Matt Shoemaker:

I covered Garrett and Kole first because they’re already in the midst of the arbitration process but “The Cobbler”, “Shoe-bacca”, and “Ol’ Shoey” is right behind them in their wake. The soon-to-be 30-year old was an undrafted free agent out of Michigan by the Angels who made it all the way to the majors and broke out in 2014 is arbitration eligible for the first time this winter. After his early season struggles, and a demotion to Salt Lake City, Shoemaker has been the most consistent and dependable pitcher on the staff. So should he be rewarded for his efforts and amazing underdog story? I’m still leaning towards another no. Shoemaker’s under club control through the 2020 season and is even older than Garrett and Kole, there shouldn’t be a feeling of anxiety or need to lock him up. Much like Kole, he seems like a player to keep going through the arbitration process and signing one year at a time. If the Angels go into a more drastic rebuild in the next year or two, he would in fact be one of the teams better trade chips. Cost-controlled starting pitching is the most valuable currency to have in the game. Might just make sense to hold onto him and continue let him doing his thing and evaluate where the club is in a year or two. The only other arbitration eligible players for 2017 are Johnny Giavotella and Cory Rasmus, both are non-tender candidates, so we’ll move to the pre-arbitration players.

CJ Cron:

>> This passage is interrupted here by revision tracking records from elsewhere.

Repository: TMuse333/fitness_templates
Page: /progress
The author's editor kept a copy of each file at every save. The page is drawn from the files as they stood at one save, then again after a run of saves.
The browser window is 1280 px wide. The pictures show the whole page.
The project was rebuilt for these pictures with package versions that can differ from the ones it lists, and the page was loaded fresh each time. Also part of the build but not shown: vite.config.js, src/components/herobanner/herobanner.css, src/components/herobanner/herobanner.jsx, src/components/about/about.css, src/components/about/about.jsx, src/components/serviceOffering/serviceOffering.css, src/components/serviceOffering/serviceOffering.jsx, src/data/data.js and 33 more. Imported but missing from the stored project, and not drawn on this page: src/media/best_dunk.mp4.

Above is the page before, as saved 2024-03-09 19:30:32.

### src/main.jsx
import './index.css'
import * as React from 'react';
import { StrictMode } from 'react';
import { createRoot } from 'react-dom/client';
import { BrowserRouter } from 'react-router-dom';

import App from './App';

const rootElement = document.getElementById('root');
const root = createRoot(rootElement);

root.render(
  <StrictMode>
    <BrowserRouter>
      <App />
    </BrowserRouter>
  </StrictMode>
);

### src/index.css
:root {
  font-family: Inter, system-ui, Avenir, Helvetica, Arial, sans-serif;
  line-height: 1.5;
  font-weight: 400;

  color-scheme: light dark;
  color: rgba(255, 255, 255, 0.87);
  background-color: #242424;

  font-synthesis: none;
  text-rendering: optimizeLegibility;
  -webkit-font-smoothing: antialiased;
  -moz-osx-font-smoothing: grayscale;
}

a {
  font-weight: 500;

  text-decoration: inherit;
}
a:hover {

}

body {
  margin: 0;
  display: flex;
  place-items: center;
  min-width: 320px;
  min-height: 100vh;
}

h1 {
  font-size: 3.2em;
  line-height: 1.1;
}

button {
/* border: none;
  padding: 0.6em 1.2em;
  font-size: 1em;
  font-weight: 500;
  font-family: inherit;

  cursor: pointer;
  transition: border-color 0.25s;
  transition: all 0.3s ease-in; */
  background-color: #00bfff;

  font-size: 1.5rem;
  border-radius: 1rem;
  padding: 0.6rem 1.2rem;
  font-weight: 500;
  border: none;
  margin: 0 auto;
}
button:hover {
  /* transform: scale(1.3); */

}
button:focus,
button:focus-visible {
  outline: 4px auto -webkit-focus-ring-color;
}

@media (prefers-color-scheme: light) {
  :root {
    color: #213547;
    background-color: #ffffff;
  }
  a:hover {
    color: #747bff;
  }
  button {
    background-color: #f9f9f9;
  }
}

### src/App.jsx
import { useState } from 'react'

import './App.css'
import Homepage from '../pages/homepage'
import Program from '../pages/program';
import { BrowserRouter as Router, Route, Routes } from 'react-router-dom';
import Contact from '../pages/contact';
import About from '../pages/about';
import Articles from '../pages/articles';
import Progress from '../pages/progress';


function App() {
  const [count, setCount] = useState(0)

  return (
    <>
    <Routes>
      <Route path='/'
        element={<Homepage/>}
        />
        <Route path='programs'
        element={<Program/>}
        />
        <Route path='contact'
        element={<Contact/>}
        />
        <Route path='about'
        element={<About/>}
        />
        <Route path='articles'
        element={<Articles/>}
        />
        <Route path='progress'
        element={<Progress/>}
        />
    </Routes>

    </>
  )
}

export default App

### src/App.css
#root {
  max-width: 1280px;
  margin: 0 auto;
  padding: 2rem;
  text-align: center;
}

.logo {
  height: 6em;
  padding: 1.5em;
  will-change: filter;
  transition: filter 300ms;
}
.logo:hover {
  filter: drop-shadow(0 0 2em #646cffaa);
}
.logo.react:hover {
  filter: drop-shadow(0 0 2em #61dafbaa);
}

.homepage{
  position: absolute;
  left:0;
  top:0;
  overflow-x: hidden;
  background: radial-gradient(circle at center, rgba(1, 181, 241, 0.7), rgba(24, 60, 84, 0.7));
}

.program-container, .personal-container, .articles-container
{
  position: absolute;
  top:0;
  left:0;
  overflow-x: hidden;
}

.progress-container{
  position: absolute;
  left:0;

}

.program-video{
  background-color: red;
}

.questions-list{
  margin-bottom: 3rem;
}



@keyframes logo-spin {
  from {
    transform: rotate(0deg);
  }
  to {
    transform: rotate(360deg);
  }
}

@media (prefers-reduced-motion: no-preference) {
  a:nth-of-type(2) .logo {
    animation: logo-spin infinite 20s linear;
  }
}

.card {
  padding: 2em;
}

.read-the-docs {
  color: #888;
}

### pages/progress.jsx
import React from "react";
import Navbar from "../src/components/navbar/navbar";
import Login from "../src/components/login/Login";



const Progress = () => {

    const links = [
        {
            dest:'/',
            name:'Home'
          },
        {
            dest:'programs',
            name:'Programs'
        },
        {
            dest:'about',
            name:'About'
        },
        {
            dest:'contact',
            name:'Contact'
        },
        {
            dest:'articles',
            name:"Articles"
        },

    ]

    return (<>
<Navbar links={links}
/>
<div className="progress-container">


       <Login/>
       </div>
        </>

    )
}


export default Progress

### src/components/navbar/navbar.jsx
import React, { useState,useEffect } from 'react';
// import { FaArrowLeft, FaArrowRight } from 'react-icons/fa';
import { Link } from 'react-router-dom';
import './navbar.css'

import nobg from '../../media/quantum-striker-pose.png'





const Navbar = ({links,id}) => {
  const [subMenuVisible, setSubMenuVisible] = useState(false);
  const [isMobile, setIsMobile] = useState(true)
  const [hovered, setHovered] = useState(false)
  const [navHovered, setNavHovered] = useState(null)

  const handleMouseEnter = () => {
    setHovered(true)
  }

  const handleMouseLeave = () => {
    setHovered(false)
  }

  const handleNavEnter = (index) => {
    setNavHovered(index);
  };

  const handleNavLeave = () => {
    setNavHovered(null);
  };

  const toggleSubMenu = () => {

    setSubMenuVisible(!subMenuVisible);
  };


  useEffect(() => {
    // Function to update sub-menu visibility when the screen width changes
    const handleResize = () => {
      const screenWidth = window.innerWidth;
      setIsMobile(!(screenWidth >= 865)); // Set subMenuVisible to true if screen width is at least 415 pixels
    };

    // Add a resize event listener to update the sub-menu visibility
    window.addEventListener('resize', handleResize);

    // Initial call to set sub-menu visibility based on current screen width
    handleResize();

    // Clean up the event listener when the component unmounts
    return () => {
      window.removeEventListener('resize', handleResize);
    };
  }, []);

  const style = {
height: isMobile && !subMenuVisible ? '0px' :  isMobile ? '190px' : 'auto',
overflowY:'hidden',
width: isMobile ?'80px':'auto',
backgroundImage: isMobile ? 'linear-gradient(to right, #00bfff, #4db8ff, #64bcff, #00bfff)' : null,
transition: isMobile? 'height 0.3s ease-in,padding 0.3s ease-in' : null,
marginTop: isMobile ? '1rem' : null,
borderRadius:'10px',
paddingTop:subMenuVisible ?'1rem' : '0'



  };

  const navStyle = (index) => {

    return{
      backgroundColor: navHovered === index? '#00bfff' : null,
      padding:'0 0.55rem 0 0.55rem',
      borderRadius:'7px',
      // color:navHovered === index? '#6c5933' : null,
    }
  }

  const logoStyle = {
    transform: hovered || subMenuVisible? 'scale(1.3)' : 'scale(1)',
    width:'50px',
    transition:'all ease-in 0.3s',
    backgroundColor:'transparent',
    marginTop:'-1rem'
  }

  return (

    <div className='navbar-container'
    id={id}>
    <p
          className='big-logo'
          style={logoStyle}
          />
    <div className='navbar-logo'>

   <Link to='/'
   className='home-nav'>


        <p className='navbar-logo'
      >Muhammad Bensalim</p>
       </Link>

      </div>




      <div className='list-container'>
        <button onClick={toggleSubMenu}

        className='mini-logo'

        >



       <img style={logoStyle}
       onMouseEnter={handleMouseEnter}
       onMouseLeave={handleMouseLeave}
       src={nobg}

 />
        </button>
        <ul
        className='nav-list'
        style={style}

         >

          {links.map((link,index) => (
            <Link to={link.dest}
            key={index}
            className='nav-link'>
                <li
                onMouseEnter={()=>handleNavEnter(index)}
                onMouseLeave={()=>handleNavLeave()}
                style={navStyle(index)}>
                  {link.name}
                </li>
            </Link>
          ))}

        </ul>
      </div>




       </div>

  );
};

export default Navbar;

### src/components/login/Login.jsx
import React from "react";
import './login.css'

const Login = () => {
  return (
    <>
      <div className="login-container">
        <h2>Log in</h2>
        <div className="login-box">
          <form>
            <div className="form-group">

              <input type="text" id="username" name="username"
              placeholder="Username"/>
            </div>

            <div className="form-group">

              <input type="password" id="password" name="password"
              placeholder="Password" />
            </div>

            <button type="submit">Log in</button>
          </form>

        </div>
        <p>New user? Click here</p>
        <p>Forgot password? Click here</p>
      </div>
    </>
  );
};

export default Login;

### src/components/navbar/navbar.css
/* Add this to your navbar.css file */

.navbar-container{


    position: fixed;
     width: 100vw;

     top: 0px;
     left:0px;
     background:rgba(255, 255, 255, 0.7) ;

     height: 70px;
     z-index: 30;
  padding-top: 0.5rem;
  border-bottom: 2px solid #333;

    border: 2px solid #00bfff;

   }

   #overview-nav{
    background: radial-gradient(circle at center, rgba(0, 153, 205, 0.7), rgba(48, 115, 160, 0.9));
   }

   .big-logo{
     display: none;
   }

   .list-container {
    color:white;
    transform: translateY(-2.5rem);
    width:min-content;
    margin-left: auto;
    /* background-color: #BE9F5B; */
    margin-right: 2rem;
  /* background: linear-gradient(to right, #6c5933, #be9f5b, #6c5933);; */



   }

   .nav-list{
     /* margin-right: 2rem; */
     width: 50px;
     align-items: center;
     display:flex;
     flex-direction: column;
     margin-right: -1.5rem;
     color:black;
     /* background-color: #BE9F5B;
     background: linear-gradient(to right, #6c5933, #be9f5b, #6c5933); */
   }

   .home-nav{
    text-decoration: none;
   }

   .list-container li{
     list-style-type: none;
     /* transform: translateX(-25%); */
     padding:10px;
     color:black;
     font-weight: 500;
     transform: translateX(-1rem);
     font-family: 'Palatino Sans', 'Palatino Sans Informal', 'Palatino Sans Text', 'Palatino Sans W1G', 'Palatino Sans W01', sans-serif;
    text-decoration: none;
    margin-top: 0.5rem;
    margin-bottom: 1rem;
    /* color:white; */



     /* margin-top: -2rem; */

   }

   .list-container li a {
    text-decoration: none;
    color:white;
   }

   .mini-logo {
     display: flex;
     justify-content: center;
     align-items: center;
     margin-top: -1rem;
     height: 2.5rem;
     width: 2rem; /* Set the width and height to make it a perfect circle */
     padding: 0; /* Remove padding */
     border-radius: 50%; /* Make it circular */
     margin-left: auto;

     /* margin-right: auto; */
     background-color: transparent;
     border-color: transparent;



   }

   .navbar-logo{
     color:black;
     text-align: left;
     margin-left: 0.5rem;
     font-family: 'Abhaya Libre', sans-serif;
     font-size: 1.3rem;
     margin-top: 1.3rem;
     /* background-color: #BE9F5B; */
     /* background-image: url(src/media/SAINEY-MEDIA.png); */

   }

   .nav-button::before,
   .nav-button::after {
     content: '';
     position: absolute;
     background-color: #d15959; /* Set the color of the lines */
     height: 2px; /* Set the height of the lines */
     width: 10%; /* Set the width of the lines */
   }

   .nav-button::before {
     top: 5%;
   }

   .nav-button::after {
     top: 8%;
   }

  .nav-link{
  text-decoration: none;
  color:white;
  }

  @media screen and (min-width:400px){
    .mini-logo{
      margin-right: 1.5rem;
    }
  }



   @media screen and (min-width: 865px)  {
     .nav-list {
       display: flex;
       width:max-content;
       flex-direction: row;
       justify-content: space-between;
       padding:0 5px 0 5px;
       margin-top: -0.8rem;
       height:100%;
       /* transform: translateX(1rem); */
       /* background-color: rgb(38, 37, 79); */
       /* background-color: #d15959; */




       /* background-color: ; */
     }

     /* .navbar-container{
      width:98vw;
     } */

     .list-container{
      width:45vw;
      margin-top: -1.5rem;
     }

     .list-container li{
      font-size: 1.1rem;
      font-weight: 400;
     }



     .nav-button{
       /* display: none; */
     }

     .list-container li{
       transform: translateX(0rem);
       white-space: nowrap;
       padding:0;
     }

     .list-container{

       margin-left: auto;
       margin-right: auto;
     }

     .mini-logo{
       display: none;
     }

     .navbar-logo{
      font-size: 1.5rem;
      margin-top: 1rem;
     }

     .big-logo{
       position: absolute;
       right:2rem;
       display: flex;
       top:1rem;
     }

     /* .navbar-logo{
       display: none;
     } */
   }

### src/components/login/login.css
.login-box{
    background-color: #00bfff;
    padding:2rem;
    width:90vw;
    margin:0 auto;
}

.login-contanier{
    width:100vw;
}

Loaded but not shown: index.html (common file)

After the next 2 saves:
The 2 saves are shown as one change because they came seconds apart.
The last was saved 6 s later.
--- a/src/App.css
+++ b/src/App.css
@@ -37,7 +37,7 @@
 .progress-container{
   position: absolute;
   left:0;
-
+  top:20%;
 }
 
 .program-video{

Cron is in the midst of somewhat of a breakout season. Despite getting hit on the hand by a pitch and missing six weeks, Cron’s slashline is sitting pretty at .290/.339/.498 with 14 homeruns, that’s a solid .838 OPS and 128 OPS+ right there in 88 games. Fans have even begun to realize how much better the lineup is when Cron’s in it, even with his hot streaks, calling him a “Mini-Trumbo”, only Mark Trumbo has never had an on-base percentage as good as Cron’s. I’ll be the first to say that I thought Cron was a lost cause after inconsistency and a number of demotions to AAA the last two years, but he’s seemingly righted the ship, and his development is crucial for the Angels future. But he’s still not arbitration eligible until 2018 and he’s still not quite multi-faceted enough to justify a long term deal. Remember, he’s a DH on a team with Albert Pujols entrenched at that spot. Much like Shoemaker he could become a quality trade chip in upcoming seasons. I don’t get the sense of urgency in locking him up, but still a very important player moving forward.

I was gonna go over Heaney, Tropeano, and maybe even Bedrosian, but two are obviously recovering from pretty substantial injuries and I would like to see more from Bedrosian before thinking about an extension. I know it doesn’t seem like we went anywhere, but it does go to show how much young talent the Angels lack as result from bad drafts, losing picks due to compensation for the Pujols, Wilson, and Hamilton signings, and a complete lack of presence on the international market. The guy’s I’ve mentioned are good-to-great players, but I can only see an extension happening in the right circumstances. Hopefully some extension candidates emerge from Heaney and/or Skaggs and hopefully we’ll see some more young talent come up as Billy Eppler puts more emphasis on fixing the farm system. It will be interesting to follow these next few years. What does everyone think? Any worthwhile extension candidates?